(Your goal): The listing below is to be written out word for word, minus its images.

===== Entries supplied =====

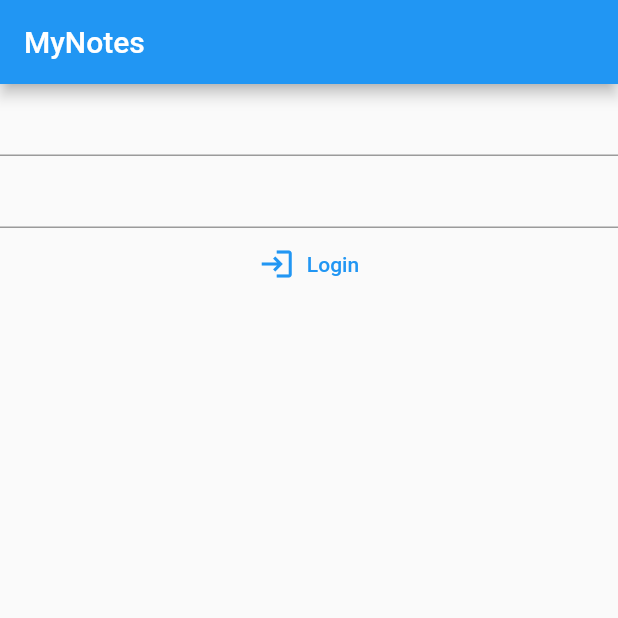
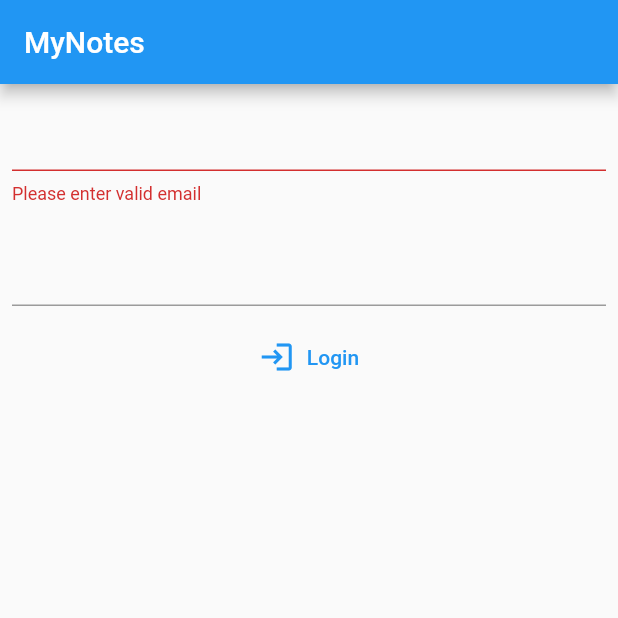
Before and after one commit to 2ernestkg/flutter-my-notes, a Flutter app: the screen it shows after launch, after a tap on "Login", on a phone screen of 412 x 824 dp, the top half of it. Run offline on Flutter 3.47's test engine with Material 2 defaults, Android fonts, the phone set to English and light mode, and no system bars; our stand-ins replace email_validator, firebase_auth, firebase_core; accounts and stored records are empty.

```diff
--- a/lib/common/notifications.dart
+++ b/lib/common/notifications.dart
@@ -1,11 +1,17 @@
 import 'package:flutter/material.dart';
 
-AlertDialog showErrorMessage(String title, String message) {
+void showErrorMessage(BuildContext context, title, String message) {
+   showDialog(
+     context: context,
+     builder: (context) {
        return AlertDialog(title: Text(title), content: Text(message), actions: [
           ElevatedButton(
             child: const Text("Ok"),
             onPressed: () {
+              Navigator.of(context).pop();
             },
           )
        ]);
      }
+   );
+}
--- /dev/null
+++ b/lib/services/auth_provider.dart
@@ -0,0 +1,5 @@
+import 'authentication.dart';
+
+abstract class AuthProvider {
+  Future<Authentication> login({required String username, required String password});
+}
--- /dev/null
+++ b/lib/services/authentication.dart
@@ -0,0 +1,2 @@
+class Authentication {
+}
--- a/lib/views/login_view.dart
+++ b/lib/views/login_view.dart
@@ -1,46 +1,83 @@
+import 'package:email_validator/email_validator.dart';
 import 'package:firebase_auth/firebase_auth.dart';
 import 'package:flutter/material.dart';
 
 import '../common/notifications.dart';
 
-class LoginView extends StatelessWidget {
-  LoginView({super.key});
+class LoginView extends StatefulWidget {
+  const LoginView({super.key});
 
+  @override
+  State<LoginView> createState() => _LoginViewState();
+}
+
+class _LoginViewState extends State<LoginView> {
+  final GlobalKey<FormState> _formKey = GlobalKey<FormState>();
   final TextEditingController _email = TextEditingController();
   final TextEditingController _password = TextEditingController();
 
   @override
+  void dispose() {
+    super.dispose();
+    _email.dispose();
+    _password.dispose();
+  }
+
+  @override
   Widget build(BuildContext context) {
-    return Column(children: [
-      TextField(
+    return Form(
+        key: _formKey,
+        child: Column(children: [
+          Padding(
+              padding: const EdgeInsets.symmetric(horizontal: 8, vertical: 10),
+              child: TextFormField(
                   keyboardType: TextInputType.emailAddress,
                   controller: _email,
                   enableSuggestions: false,
-      ),
-      TextField(
+                  validator: (value) {
+                    if (value == null || !EmailValidator.validate(value)) {
+                      return "Please enter valid email";
+                    }
+                    return null;
+                  })),
+          Padding(
+              padding: const EdgeInsets.symmetric(horizontal: 8, vertical: 10),
+              child: TextFormField(
                   controller: _password,
                   enableSuggestions: false,
                   obscureText: true,
-      ),
+                  validator: (value) {
+                    if (value == null) {
+                      return "Please enter a password";
+                    }
+                    return null;
+                  })),
           TextButton.icon(
               icon: const Icon(Icons.login),
               label: const Text('Login'),
               onPressed: () async {
+                if (_formKey.currentState!.validate()) {
                   String emailAddress = _email.text;
                   String password = _password.text;
                   try {
                     await FirebaseAuth.instance.signInWithEmailAndPassword(
                       email: emailAddress,
-              password: password
+                      password: password,
                     );
-          } on FirebaseAuthException catch(e) {
+                  } on FirebaseAuthException catch (e) {
                     if (e.code == 'user-not-found') {
-              showErrorMessage("Authentication failure", 'User with email $emailAddress not found');
+                      showErrorMessage(context, "Authentication failure",
+                          'User with email $emailAddress not found');
                     } else if (e.code == 'wrong-password') {
-              showErrorMessage("Authentication failure", 'Entered wrong password');
+                      showErrorMessage(context, "Authentication failure",
+                          'Entered wrong password');
+                    } else {
+                      showErrorMessage(context, "Authentication failure",
+                          e.message ?? "Unknown");
+                    }
                   }
                 }
               }),
-    ]);
+        ]));
   }
 }
--- a/pubspec.yaml
+++ b/pubspec.yaml
@@ -37,6 +37,7 @@ dependencies:
   cupertino_icons: ^1.0.2
   firebase_core: ^2.5.0
   firebase_auth: ^4.2.6
+  email_validator: ^2.1.17
 
 dev_dependencies:
   flutter_test:
```
Also changed, not shown: lib/services/auth_providers/firebase_auth_provider.dart (added), pubspec.lock, 1 other file. Lines whose indentation alone changed are shown as unchanged.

=====

(Response below):
Before and after one commit to 2ernestkg/flutter-my-notes, a Flutter app: the screen it shows after launch, after a tap on "Login", on a phone screen of 412 x 824 dp, the top half of it. Run offline on Flutter 3.47's test engine with Material 2 defaults, Android fonts, the phone set to English and light mode, and no system bars; our stand-ins replace email_validator, firebase_auth, firebase_core; accounts and stored records are empty.

```diff
--- a/lib/common/notifications.dart
+++ b/lib/common/notifications.dart
@@ -1,11 +1,17 @@
 import 'package:flutter/material.dart';
 
-AlertDialog showErrorMessage(String title, String message) {
+void showErrorMessage(BuildContext context, title, String message) {
+   showDialog(
+     context: context,
+     builder: (context) {
        return AlertDialog(title: Text(title), content: Text(message), actions: [
           ElevatedButton(
             child: const Text("Ok"),
             onPressed: () {
+              Navigator.of(context).pop();
             },
           )
        ]);
      }
+   );
+}
--- /dev/null
+++ b/lib/services/auth_provider.dart
@@ -0,0 +1,5 @@
+import 'authentication.dart';
+
+abstract class AuthProvider {
+  Future<Authentication> login({required String username, required String password});
+}
--- /dev/null
+++ b/lib/services/authentication.dart
@@ -0,0 +1,2 @@
+class Authentication {
+}
--- a/lib/views/login_view.dart
+++ b/lib/views/login_view.dart
@@ -1,46 +1,83 @@
+import 'package:email_validator/email_validator.dart';
 import 'package:firebase_auth/firebase_auth.dart';
 import 'package:flutter/material.dart';
 
 import '../common/notifications.dart';
 
-class LoginView extends StatelessWidget {
-  LoginView({super.key});
+class LoginView extends StatefulWidget {
+  const LoginView({super.key});
 
+  @override
+  State<LoginView> createState() => _LoginViewState();
+}
+
+class _LoginViewState extends State<LoginView> {
+  final GlobalKey<FormState> _formKey = GlobalKey<FormState>();
   final TextEditingController _email = TextEditingController();
   final TextEditingController _password = TextEditingController();
 
   @override
+  void dispose() {
+    super.dispose();
+    _email.dispose();
+    _password.dispose();
+  }
+
+  @override
   Widget build(BuildContext context) {
-    return Column(children: [
-      TextField(
+    return Form(
+        key: _formKey,
+        child: Column(children: [
+          Padding(
+              padding: const EdgeInsets.symmetric(horizontal: 8, vertical: 10),
+              child: TextFormField(
                   keyboardType: TextInputType.emailAddress,
                   controller: _email,
                   enableSuggestions: false,
-      ),
-      TextField(
+                  validator: (value) {
+                    if (value == null || !EmailValidator.validate(value)) {
+                      return "Please enter valid email";
+                    }
+                    return null;
+                  })),
+          Padding(
+              padding: const EdgeInsets.symmetric(horizontal: 8, vertical: 10),
+              child: TextFormField(
                   controller: _password,
                   enableSuggestions: false,
                   obscureText: true,
-      ),
+                  validator: (value) {
+                    if (value == null) {
+                      return "Please enter a password";
+                    }
+                    return null;
+                  })),
           TextButton.icon(
               icon: const Icon(Icons.login),
               label: const Text('Login'),
               onPressed: () async {
+                if (_formKey.currentState!.validate()) {
                   String emailAddress = _email.text;
                   String password = _password.text;
                   try {
                     await FirebaseAuth.instance.signInWithEmailAndPassword(
                       email: emailAddress,
-              password: password
+                      password: password,
                     );
-          } on FirebaseAuthException catch(e) {
+                  } on FirebaseAuthException catch (e) {
                     if (e.code == 'user-not-found') {
-              showErrorMessage("Authentication failure", 'User with email $emailAddress not found');
+                      showErrorMessage(context, "Authentication failure",
+                          'User with email $emailAddress not found');
                     } else if (e.code == 'wrong-password') {
-              showErrorMessage("Authentication failure", 'Entered wrong password');
+                      showErrorMessage(context, "Authentication failure",
+                          'Entered wrong password');
+                    } else {
+                      showErrorMessage(context, "Authentication failure",
+                          e.message ?? "Unknown");
+                    }
                   }
                 }
               }),
-    ]);
+        ]));
   }
 }
--- a/pubspec.yaml
+++ b/pubspec.yaml
@@ -37,6 +37,7 @@ dependencies:
   cupertino_icons: ^1.0.2
   firebase_core: ^2.5.0
   firebase_auth: ^4.2.6
+  email_validator: ^2.1.17
 
 dev_dependencies:
   flutter_test:
```
Also changed, not shown: lib/services/auth_providers/firebase_auth_provider.dart (added), pubspec.lock, 1 other file. Lines whose indentation alone changed are shown as unchanged.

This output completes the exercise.